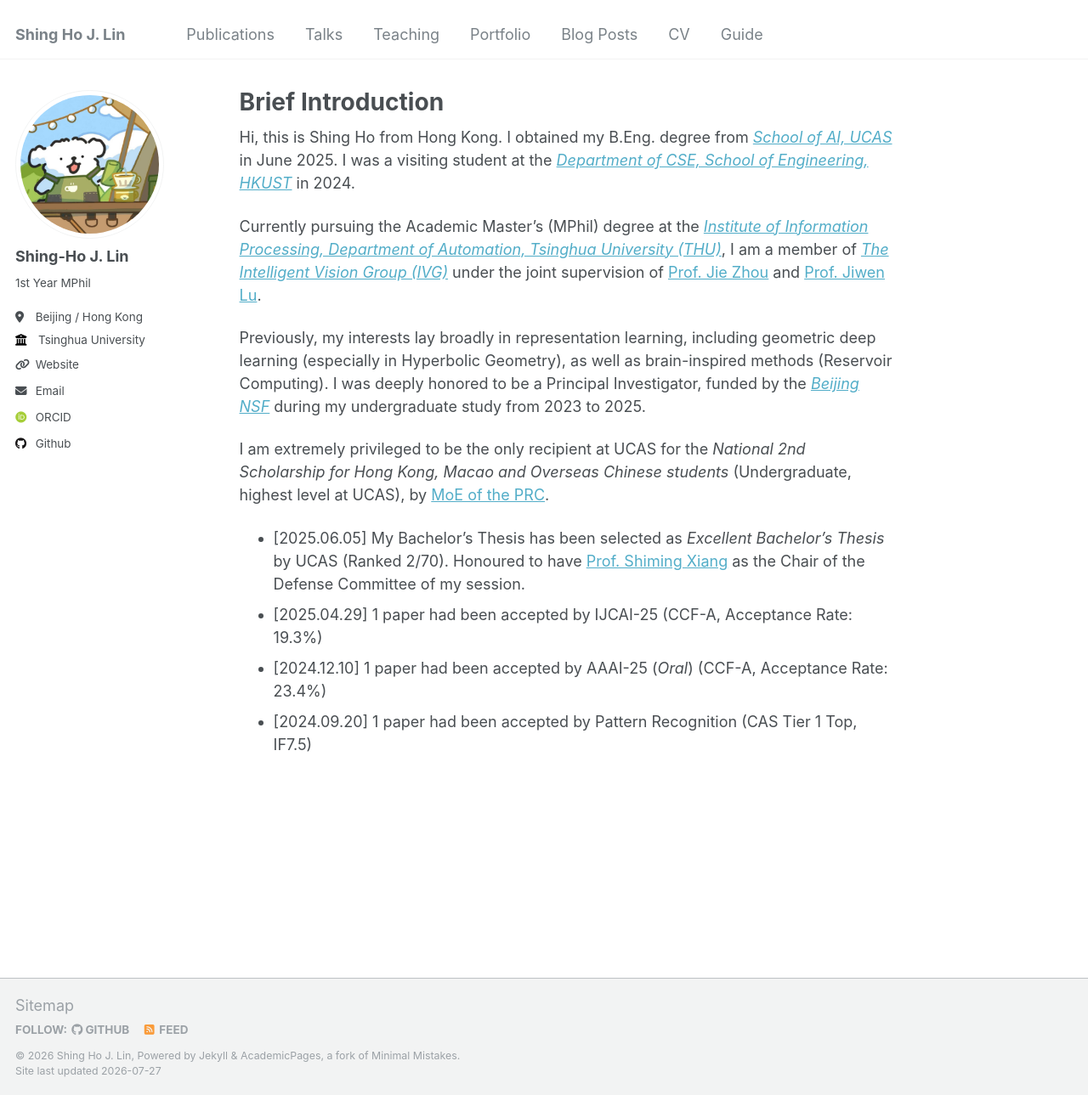
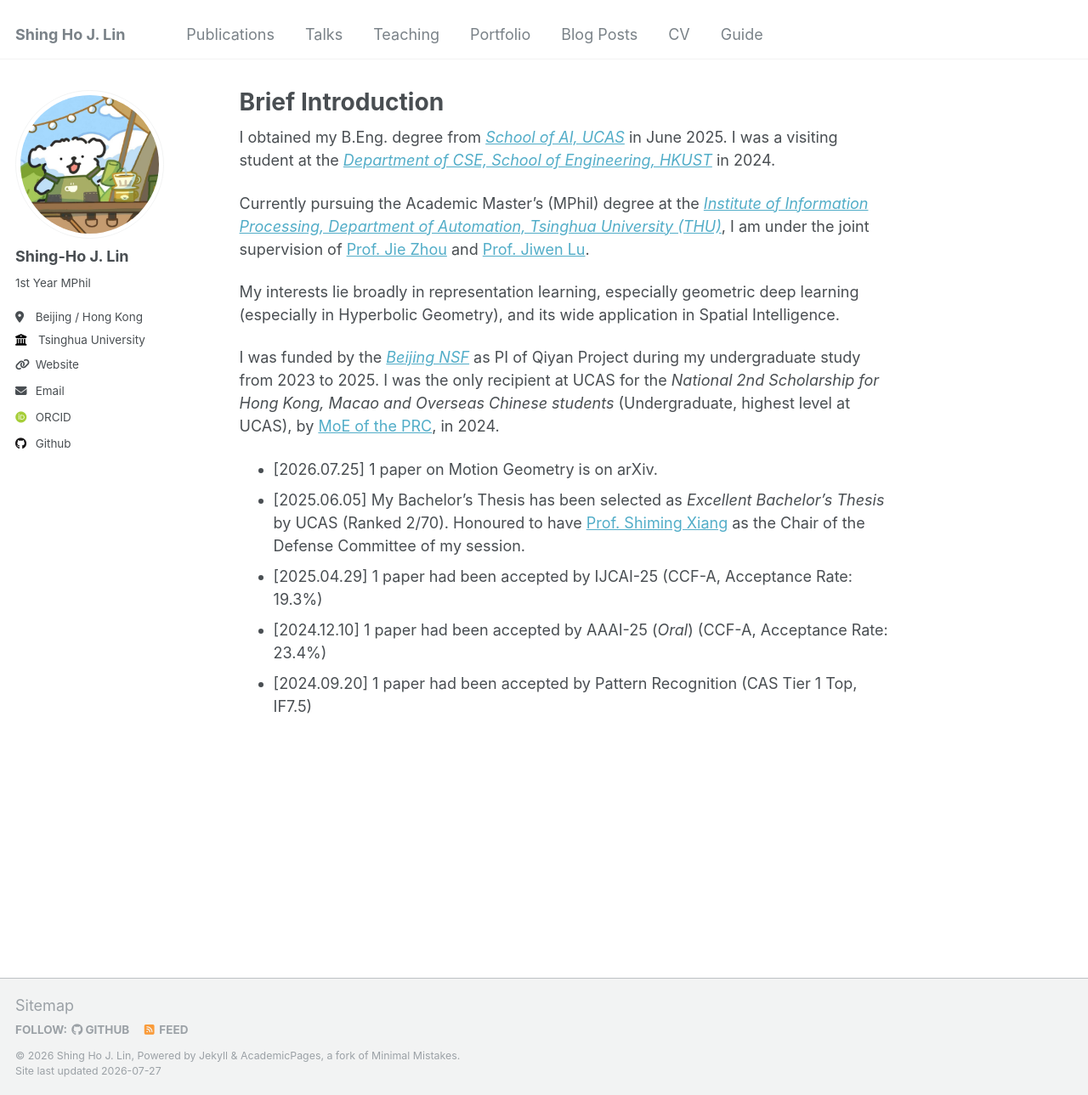
Before and after one commit to shjlin/shjlin.github.io, a Jekyll site: the page built from _pages/about.md, in a window 1280 px wide and 1289 px high. Shown: the whole window at 85% size. Built offline with Jekyll 4.4.1, drawn with Linux system fonts in a browser that asks for light colours; some web fonts are replaced.

Commit message:
Update about.md

```diff
--- a/_pages/about.md
+++ b/_pages/about.md
@@ -7,17 +7,17 @@ redirect_from:
   - /about.html
 ---
 
-Hi, this is Shing Ho from Hong Kong.
 I obtained my B.Eng. degree from [*School of AI, UCAS*](https://www.ucas.ac.cn) in June 2025.
 I was a visiting student at the [*Department of CSE, School of Engineering, HKUST*](https://cse.hkust.edu.hk/) in 2024.
 
-Currently pursuing the Academic Master’s (MPhil) degree at the [*Institute of Information Processing, Department of Automation, Tsinghua University (THU)*](https://www.au.tsinghua.edu.cn/szdw/jsdw1/ayjscz/xxclyjs.htm), I am a member of [*The Intelligent Vision Group (IVG)*](https://ivg.au.tsinghua.edu.cn/) under the joint supervision of [Prof. Jie Zhou](https://www.au.tsinghua.edu.cn/info/1084/1699.htm) and [Prof. Jiwen Lu](https://www.au.tsinghua.edu.cn/info/1096/2329.htm).
+Currently pursuing the Academic Master’s (MPhil) degree at the [*Institute of Information Processing, Department of Automation, Tsinghua University (THU)*](https://www.au.tsinghua.edu.cn/szdw/jsdw1/ayjscz/xxclyjs.htm), I am under the joint supervision of [Prof. Jie Zhou](https://www.au.tsinghua.edu.cn/info/1084/1699.htm) and [Prof. Jiwen Lu](https://www.au.tsinghua.edu.cn/info/1096/2329.htm).
 
-Previously, my interests lay broadly in representation learning, including geometric deep learning (especially in Hyperbolic Geometry), as well as brain-inspired methods (Reservoir Computing).
-I was deeply honored to be a Principal Investigator, funded by the [*Beijing NSF*](https://nsf.kw.beijing.gov.cn/bjnsfweb/) during my undergraduate study from 2023 to 2025.
+My interests lie broadly in representation learning, especially geometric deep learning (especially in Hyperbolic Geometry), and its wide application in Spatial Intelligence.
 
-I am extremely privileged to be the only recipient at UCAS for the *National 2nd Scholarship for Hong Kong, Macao and Overseas Chinese students* (Undergraduate, highest level at UCAS), by [MoE of the PRC](https://www.moe.gov.cn).
+I was funded by the [*Beijing NSF*](https://nsf.kw.beijing.gov.cn/bjnsfweb/) as PI of Qiyan Project during my undergraduate study from 2023 to 2025.
+I was the only recipient at UCAS for the *National 2nd Scholarship for Hong Kong, Macao and Overseas Chinese students* (Undergraduate, highest level at UCAS), by [MoE of the PRC](https://www.moe.gov.cn), in 2024.
 
+* [2026.07.25] 1 paper on Motion Geometry is on arXiv.
 * [2025.06.05] My Bachelor's Thesis has been selected as *Excellent Bachelor's Thesis* by UCAS (Ranked 2/70). Honoured to have [Prof. Shiming Xiang](https://people.ucas.ac.cn/~xiangshiming) as the Chair of the Defense Committee of my session.
 * [2025.04.29] 1 paper had been accepted by IJCAI-25 (CCF-A, Acceptance Rate: 19.3%)
 * [2024.12.10] 1 paper had been accepted by AAAI-25 (*Oral*) (CCF-A, Acceptance Rate: 23.4%)
```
━━━━━━
# What the task asks
Take every line above that includes the string "about" and return it.

# Solved problem
Before and after one commit to shjlin/shjlin.github.io, a Jekyll site: the page built from _pages/about.md, in a window 1280 px wide and 1289 px high. Shown: the whole window at 85% size. Built offline with Jekyll 4.4.1, drawn with Linux system fonts in a browser that asks for light colours; some web fonts are replaced.
Update about.md
--- a/_pages/about.md
+++ b/_pages/about.md
   - /about.html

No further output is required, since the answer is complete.